In position six, we find ashes laughing at ashes:
In the penultimate position 13, we find the scorched Fire Pages that caught the attention of the estimable Mr. Dando:
Still cleansing our souls from the toxic brew of leveraged singularity, we are stopped cold by what follows:
We look out at the snow on the meadows burning off into the storm drains, fire running as far as the sea, and shout all over God’s heaven; more Carl Sandburg next week.
A correspondent has alerted us to the recent republication of a manifesto for possibly the most significant body of writing, creating and thinking to emerge from the financial chaos of 2008: Uncivilisation. Worth a close reading in its entirely, the manifesto concludes with a statement of principles that resonate strongly here at DP:
Robinson Jeffers serves as something of a muse for the Dark Mountain Project, as he does here at DP, and we note the citation from his poem, Carmel Point:
Yes, as we enter into yet another chapter of the ongoing and deeper financial crisis that will shake our shallow notions of civilization to the core, we must uncenter our minds from ourselves.
We salute our friends on their voyage into uncivilisation, for they are trying to “think like a mountain”, and so are we. They have created, and absorbed, a good deal of heat via their manifesto, yet we commend them for having bravely faced the appalling facts of the deepening ecocide, and for having drawn their own autonomous conclusions.
As they write in their introduction to the 2015 edition:
Creative engagement and dialogue with the core ideas of Uncivilization will be an ongoing process for DP, as we venture ahead into a gravely uncertain future. We may stumble, yet we do so confidently, confident as the rock and ocean that we were made from.

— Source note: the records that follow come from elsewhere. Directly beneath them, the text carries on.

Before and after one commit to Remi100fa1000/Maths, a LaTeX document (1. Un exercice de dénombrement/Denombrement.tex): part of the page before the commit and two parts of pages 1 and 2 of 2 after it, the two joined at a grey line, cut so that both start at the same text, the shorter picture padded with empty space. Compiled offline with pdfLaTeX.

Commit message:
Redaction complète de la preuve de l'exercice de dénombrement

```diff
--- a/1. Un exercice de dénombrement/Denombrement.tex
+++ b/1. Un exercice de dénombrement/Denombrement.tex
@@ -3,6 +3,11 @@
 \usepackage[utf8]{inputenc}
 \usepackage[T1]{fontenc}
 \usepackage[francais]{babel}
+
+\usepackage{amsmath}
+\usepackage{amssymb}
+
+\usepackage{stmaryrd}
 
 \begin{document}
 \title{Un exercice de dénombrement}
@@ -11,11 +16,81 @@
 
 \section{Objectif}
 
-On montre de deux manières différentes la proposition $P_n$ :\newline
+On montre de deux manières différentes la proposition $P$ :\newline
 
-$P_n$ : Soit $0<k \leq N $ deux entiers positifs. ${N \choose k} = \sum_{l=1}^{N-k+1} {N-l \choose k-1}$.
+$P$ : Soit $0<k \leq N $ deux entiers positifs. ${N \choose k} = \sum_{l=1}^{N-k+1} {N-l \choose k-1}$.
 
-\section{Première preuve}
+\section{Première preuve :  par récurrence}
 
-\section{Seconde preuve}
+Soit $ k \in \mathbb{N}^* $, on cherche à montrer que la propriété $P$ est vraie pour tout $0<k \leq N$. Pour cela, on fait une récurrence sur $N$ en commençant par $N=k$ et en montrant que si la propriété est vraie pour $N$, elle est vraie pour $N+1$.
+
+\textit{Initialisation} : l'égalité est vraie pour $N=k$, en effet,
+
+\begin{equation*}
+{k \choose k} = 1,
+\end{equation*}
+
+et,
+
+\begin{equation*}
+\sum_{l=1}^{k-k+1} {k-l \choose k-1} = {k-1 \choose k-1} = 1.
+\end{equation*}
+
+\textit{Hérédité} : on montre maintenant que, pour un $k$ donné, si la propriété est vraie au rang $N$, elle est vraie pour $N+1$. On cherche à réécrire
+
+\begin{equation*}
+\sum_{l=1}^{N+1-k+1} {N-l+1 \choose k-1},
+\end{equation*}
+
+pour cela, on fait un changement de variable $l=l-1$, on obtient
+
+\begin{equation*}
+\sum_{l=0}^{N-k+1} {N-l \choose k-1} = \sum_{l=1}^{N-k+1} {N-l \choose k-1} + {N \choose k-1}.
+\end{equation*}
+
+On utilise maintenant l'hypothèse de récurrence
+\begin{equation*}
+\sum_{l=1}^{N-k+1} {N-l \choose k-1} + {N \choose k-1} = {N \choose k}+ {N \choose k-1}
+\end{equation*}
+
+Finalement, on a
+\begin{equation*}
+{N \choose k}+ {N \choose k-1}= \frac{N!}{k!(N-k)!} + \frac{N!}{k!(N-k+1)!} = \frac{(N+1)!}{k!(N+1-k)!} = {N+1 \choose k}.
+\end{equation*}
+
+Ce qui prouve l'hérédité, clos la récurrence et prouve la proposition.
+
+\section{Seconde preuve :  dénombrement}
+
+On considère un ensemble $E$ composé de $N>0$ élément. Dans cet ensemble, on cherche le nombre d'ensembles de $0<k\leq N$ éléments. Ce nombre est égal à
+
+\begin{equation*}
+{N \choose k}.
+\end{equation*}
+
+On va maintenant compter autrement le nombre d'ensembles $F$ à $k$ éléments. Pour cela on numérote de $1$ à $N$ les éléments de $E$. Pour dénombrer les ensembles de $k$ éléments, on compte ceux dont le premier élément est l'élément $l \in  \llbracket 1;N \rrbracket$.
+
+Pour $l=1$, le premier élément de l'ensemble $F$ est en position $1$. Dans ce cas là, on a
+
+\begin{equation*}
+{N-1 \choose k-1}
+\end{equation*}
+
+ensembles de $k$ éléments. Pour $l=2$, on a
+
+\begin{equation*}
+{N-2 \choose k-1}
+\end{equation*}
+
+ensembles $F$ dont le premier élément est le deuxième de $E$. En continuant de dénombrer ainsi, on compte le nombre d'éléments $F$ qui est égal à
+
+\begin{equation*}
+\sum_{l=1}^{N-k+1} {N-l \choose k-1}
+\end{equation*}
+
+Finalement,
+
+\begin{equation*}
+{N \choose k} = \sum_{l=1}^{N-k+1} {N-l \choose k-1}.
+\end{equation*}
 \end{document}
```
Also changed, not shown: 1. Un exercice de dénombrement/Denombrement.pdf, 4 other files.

For now, we close with a poem from another of our favorite poets, Jon Swan: